Northern flickers are on a similar schedule as chickadees and they begin excavating in late March – early April (March 24-April 8), but they search for nesting locations in February and may do some exploratory excavating as early as the beginning of February.

As far as cleaning the boxes and refilling, below are some pictures from a chickadee box and flicker box. In the photo below, the lid on the nest box is opened to reveal the excavated cavity. Here you can see how they removed a lot of material, but still left many packed wood chips. This is why it is important to tightly compact the chips.

Here I removed the nest, and the portion of wood chips that covered the top of the nest, you can see they excavated about 1/2 of the box.Here is the nest removed form the box.

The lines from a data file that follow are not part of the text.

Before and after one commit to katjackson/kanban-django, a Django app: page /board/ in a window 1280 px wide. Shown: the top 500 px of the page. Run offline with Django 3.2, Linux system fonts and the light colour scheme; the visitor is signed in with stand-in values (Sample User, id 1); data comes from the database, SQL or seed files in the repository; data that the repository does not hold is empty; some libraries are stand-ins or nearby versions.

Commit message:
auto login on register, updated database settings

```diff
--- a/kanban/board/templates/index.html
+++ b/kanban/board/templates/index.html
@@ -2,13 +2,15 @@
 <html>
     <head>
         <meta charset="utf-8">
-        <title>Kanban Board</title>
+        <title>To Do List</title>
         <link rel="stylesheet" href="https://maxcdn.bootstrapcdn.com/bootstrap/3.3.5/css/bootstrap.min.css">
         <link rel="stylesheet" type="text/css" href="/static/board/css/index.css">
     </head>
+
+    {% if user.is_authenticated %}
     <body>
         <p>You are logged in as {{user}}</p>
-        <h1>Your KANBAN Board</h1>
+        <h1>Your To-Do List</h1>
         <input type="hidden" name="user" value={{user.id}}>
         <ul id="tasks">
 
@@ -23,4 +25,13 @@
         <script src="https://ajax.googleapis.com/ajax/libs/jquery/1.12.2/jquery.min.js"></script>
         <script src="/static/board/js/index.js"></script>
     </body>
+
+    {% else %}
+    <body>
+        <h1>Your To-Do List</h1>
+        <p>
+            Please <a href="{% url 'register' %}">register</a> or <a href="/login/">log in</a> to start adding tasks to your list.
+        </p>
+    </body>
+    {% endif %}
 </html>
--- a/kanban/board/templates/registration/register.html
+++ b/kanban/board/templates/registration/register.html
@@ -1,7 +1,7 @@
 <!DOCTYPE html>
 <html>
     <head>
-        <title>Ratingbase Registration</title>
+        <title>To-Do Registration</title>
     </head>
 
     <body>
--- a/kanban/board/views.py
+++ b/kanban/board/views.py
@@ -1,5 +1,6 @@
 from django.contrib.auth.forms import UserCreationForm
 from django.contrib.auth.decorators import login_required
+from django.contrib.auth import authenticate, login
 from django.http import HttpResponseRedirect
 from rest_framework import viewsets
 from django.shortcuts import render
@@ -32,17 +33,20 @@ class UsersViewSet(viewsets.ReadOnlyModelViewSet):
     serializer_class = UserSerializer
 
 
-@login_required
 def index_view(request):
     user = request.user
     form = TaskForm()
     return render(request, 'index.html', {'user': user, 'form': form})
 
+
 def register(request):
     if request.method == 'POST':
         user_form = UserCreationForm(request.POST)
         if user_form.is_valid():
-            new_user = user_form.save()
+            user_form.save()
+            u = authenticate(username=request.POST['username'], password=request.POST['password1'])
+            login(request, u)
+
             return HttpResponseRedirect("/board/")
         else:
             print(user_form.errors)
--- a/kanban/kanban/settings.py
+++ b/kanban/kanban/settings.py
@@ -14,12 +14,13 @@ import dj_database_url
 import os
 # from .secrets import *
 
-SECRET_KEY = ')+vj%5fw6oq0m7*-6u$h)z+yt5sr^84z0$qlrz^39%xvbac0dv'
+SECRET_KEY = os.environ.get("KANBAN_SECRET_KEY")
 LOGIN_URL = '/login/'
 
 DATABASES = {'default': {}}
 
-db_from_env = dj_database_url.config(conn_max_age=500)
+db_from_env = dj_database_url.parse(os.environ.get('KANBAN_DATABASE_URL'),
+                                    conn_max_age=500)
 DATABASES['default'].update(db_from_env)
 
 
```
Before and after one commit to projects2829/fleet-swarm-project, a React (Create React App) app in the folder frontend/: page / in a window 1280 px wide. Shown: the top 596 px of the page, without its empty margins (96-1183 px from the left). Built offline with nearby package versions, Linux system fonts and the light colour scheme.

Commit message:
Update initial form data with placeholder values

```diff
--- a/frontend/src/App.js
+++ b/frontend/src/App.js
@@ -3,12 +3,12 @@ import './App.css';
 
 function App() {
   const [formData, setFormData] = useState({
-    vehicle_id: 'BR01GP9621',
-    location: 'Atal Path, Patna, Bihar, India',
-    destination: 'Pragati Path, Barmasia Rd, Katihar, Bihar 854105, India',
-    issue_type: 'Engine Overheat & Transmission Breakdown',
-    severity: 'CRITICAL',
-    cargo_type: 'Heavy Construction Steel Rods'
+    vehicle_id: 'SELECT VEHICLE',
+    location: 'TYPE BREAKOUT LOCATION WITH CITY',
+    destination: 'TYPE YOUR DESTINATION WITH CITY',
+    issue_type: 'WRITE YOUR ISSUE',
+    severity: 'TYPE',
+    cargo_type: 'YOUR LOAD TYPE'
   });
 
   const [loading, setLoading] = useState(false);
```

Chickadees and nuthatches will add material for their nests. Whereas chickadees use animal hair, fur, and moss (this as I have mentioned is the best use for introduced squirrels), nuthatches will shred up bark into various layers of increasingly soft bedding, and they also smear sap on the outside of the hole to discourage insects and parasites from bothering the nestlings. It is really fun to watch them do this. You can help chickadees by providing fur ( for more information click here), animal hair or sphagnum moss in your yard for them. The nest is in two parts, a round egg area, and the base.Below are pictures of tree nests from past years, each are unique, based on the availability of nesting material, the age and experience of the builders, etc... They are all soft and adorable, though. You can even see a couple of eggs in one of the nests- this was from a the second clutch one year that evidently had poor germination (a little something for you gardeners).Here is the box cleaned out. This is a good time to inspect for any damage and do repairs. If there is any water penetrating into the box, fix the cause and let the box dry out before repacking. Although I build nest boxes from western red cedar, a naturally decay- and insect-resistant wood, which needs no protection from the weather, I fill my boxes with Douglas fir (typically chips from my thickness planer or jointer- see below), but you can use any species except cedar, teak, or mahogany. These species contain oils that prevent rot and insect damage but the dust can irritate nestlings. It is important to compact the chips, and I just use a piece of wood to pound it into submission. By compacting the sawdust, the birds can excavate a cavity without the rest of the filling collapsing on them.Normally that is it, but this year, I got a birthday present from my cameras! These are the Hawkeye nature cameras (this is not a paid product endorsement, unfortunately). I removed camera shield, to take up less space, I hope this is not a fatal flaw. In adding these cameras, I did not pack the wood chips to fill the box completely as you'll see. The first step is to mount the little bracket, and my only tip here is to mount it, so it is loose enough to be able to swivel the bracket to screw the camera to the bracket. Here is the camera installed in the chickadee nest box, notice the grove cut into the side for the wire to pass.
Below is my northern flicker nest bow, and one thing to notice is that flickers just about completely remove all the wood chips for the box and they do not require any nesting material. although they may use an empty box, one benefit to having he house filled, is that is discourages use by non-target birds like house sparrows and starlings, which will not excavate. However, once the flickers excavate their nest box, often European starlings will follow. It is crucial to remove the starlings, their nests (they bring in nesting material), or otherwise dissuade them from taking the flicker’s nest box. Click here for more information about flickers and starlings.

Below, the camera installed in the flicker box. Plenty of roomHere is the completed, freshly refilled nest box with a camera, waiting to be excavated. If you look closely, you will see one of my own inventions on entrance hole- a Nesting Indicator Bar, also known as a "twig". I place these "twigs" in the entrance hole of all my nest boxes to monitor if birds are investigating the boxes. Kind of low-tech compared to the mini cameras.
Spring is near.